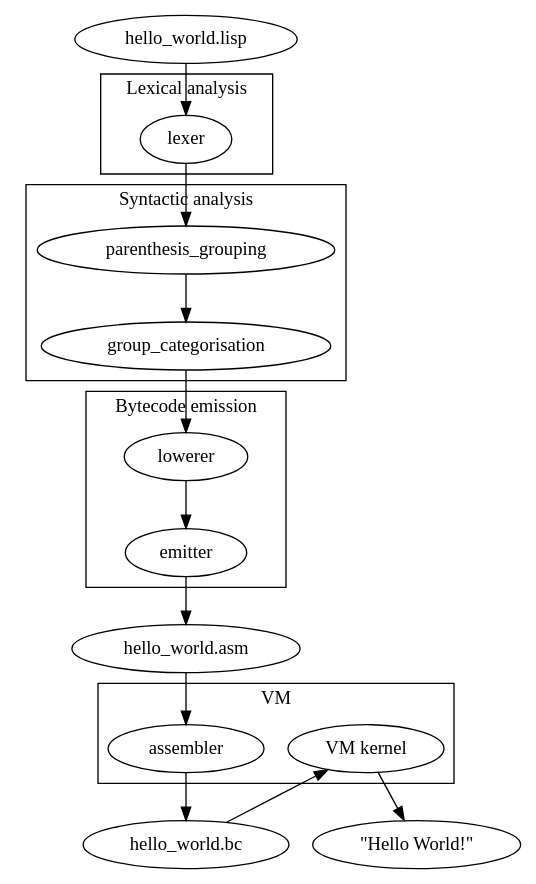
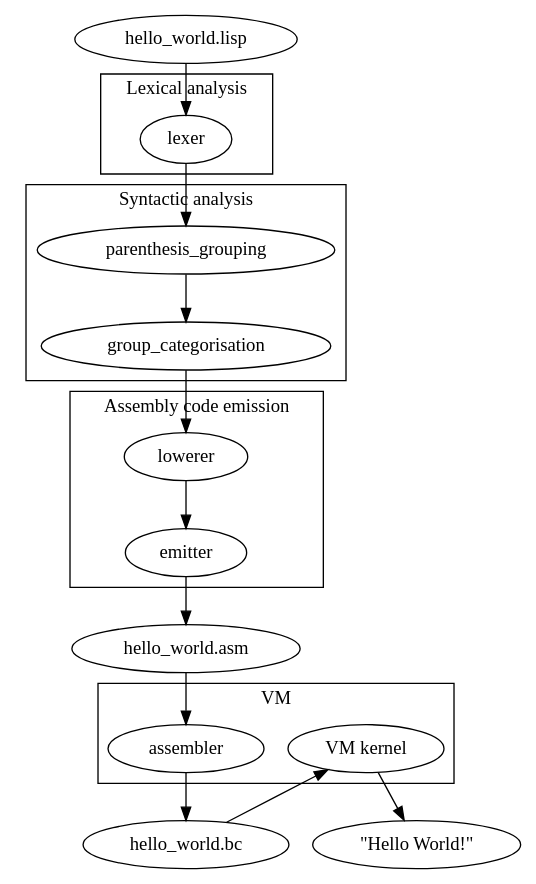
Before and after one commit to marekjm/inzynierka: the diagram in fig/viuact-pipeline.dot, drawn with Graphviz. The commit also changed 1 other file, not shown here.

```diff
--- a/fig/viuact-pipeline.dot
+++ b/fig/viuact-pipeline.dot
@@ -1,34 +1,34 @@
 digraph {
     subgraph cluster_1 {
         label="Lexical analysis";
         lexer;
     }
 
     subgraph cluster_2 {
         label="Syntactic analysis";
         parenthesis_grouping; group_categorisation;
     }
 
     subgraph cluster_3 {
-        label="Bytecode emission";
+        label="Assembly code emission";
         lowerer;
         emitter;
     }
 
     subgraph cluster_4 {
         label="VM";
         assembler;
         "VM kernel";
     }
 
     "hello_world.lisp" -> lexer;
     lexer -> parenthesis_grouping;
     parenthesis_grouping -> group_categorisation;
     group_categorisation -> lowerer;
     lowerer -> emitter;
     emitter -> "hello_world.asm";
     "hello_world.asm" -> assembler;
     assembler -> "hello_world.bc";
     "hello_world.bc" -> "VM kernel";
     "VM kernel" -> "\"Hello World!\"";
 }
```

..............................

About this exercise: Nothing but the lines holding the word "label" should be returned from the listing above.

Result of this exercise:
         label="Lexical analysis";
         label="Syntactic analysis";
-        label="Bytecode emission";
+        label="Assembly code emission";
         label="VM";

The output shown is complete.